- There are only three independent vowel letters: Ā, I and U. All other syllable-initial vowels are written by decorating the letter Ā with the corresponding dependent vowel sign. This reminds to the Tibetan Alphabet.
- Syllable-initial consonants clusters are indcated by a visible virama, which appears as an underscore below the two consonant signs (all browsers tested fail, drawing the underline one letter too far left). Example: glas [ꯒ꯭ꯂꯥꯁ]
- Thus, the script lacks any consonantal ligatures. Historic orthographies had a number of those, and the Unicode Standard (Version 6.1) supports this with an alternative
- The velar nasal Ṅ may appear both at the start and at the end of a syllable. It is written, according to the rule outlined, with the letter ngou [ꯉꯧ]
uvula initially and as the corresponding lonsum form ꯡ finally; however, if in the latter position if is preceded by the implicit vowel A, an anusvara is used instead, e. g., lang [ꯂꯪ]
Therefore, no ambiguities with respect to syllabification can arise in Meitei Mayek. In this respect, it is superior to Bengali; yet the latter reflects the etymological relations among the numerous Indic loanwords to a better degree. Remarkably, both fail to account for the tonal nature of the Meitei-Lon language.

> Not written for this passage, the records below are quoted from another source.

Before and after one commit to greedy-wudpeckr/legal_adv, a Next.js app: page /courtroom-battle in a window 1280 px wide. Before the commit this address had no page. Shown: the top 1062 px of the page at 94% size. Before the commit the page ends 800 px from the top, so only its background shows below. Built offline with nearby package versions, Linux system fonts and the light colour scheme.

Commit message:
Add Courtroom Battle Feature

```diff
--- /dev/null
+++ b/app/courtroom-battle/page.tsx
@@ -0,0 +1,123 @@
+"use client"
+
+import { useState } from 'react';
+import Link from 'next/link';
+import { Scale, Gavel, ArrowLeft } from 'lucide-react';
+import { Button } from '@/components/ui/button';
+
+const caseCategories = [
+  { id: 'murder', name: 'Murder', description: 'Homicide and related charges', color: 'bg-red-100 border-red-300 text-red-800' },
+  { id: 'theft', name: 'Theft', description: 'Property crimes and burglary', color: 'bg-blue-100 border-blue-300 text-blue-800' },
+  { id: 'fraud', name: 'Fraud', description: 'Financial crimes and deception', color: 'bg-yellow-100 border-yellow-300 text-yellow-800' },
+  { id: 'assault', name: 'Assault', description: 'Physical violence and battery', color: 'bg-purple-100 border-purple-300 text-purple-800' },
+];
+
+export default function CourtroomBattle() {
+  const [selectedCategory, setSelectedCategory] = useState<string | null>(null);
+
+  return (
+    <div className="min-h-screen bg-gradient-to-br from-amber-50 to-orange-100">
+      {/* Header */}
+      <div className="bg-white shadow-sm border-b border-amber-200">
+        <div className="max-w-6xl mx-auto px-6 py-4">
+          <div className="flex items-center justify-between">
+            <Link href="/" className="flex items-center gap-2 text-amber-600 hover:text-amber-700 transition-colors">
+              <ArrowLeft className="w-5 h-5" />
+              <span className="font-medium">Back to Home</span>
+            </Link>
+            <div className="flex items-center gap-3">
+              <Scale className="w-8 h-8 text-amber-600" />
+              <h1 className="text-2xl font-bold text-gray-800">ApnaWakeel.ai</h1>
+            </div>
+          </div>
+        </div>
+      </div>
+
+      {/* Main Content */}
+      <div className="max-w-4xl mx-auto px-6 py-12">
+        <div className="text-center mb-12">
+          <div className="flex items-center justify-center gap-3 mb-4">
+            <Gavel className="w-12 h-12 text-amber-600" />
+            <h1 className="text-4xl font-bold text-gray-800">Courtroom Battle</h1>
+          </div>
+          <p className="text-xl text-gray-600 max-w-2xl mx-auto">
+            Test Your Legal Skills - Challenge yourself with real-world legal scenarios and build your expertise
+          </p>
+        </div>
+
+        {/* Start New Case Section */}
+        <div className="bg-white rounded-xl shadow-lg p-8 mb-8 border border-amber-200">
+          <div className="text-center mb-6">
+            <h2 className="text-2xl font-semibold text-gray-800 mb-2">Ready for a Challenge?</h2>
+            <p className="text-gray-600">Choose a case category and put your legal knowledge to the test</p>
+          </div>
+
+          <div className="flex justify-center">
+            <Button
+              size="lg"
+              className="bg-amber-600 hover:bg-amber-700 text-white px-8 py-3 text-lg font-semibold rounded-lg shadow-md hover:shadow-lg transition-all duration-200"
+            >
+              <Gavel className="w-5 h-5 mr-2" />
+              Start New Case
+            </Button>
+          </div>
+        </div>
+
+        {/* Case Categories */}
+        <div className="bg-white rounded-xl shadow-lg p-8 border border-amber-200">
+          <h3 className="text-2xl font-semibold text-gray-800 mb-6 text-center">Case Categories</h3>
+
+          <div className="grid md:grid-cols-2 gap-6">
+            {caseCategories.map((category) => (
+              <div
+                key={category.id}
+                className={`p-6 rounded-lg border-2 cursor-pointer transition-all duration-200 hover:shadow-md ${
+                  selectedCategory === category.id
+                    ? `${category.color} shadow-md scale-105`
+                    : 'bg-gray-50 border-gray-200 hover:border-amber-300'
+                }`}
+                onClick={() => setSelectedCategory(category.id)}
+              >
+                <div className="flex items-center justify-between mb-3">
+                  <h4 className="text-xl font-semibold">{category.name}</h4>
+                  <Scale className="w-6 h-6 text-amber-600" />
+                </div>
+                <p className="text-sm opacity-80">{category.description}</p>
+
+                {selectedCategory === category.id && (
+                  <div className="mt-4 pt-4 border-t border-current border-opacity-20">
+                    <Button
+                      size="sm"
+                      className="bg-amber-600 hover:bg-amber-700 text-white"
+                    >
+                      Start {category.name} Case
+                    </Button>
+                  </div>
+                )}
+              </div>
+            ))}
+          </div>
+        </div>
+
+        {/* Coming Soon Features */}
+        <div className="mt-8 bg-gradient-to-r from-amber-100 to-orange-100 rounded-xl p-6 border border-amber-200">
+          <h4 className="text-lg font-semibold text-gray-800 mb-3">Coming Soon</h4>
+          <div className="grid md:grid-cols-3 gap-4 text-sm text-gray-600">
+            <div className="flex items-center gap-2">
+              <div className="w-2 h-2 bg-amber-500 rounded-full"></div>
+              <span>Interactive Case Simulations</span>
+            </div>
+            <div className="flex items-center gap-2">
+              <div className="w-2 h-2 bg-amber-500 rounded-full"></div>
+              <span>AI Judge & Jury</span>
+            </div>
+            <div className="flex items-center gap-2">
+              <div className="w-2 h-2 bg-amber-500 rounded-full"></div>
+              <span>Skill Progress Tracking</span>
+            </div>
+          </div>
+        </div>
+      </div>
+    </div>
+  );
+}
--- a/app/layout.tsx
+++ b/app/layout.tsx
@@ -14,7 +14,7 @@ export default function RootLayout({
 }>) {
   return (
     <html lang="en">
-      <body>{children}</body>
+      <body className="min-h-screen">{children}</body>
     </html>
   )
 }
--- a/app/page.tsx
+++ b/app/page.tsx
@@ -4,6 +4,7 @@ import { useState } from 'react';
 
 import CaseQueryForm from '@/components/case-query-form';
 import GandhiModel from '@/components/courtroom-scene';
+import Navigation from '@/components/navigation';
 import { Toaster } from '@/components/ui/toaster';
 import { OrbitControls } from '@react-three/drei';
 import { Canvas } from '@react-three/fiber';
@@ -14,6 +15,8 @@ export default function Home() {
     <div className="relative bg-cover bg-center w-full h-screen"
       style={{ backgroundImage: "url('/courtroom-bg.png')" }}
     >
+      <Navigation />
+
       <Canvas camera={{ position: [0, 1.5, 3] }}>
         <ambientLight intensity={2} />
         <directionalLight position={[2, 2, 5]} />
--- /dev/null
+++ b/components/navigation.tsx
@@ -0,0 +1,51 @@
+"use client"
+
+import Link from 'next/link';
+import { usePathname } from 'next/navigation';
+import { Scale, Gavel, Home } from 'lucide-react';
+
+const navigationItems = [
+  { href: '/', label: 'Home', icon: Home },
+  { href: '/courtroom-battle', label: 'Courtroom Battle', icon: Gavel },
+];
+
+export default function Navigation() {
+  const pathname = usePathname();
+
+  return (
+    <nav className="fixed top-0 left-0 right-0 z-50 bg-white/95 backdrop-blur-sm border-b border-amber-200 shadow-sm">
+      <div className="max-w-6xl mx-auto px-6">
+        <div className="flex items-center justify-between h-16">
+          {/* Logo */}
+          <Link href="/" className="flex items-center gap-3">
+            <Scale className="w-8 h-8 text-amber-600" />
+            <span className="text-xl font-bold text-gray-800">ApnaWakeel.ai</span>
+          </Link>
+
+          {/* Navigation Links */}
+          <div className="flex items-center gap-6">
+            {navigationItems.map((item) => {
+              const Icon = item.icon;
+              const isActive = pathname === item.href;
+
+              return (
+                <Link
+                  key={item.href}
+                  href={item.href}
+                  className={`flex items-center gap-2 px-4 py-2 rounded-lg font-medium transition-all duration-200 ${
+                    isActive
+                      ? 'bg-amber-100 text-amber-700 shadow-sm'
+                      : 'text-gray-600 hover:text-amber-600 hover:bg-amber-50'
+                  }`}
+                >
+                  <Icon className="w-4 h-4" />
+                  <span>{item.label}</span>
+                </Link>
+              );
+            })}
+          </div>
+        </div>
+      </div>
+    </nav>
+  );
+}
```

Since I could not find a single adult in Manipur that was familiar with both alphabets and with plant names, I had to construct the Meitei Mayek spellings for myself and at my sole responsibility. In case I deduced some wrong rule, many of the spellings might be flawed. In any case, feedback is welcome.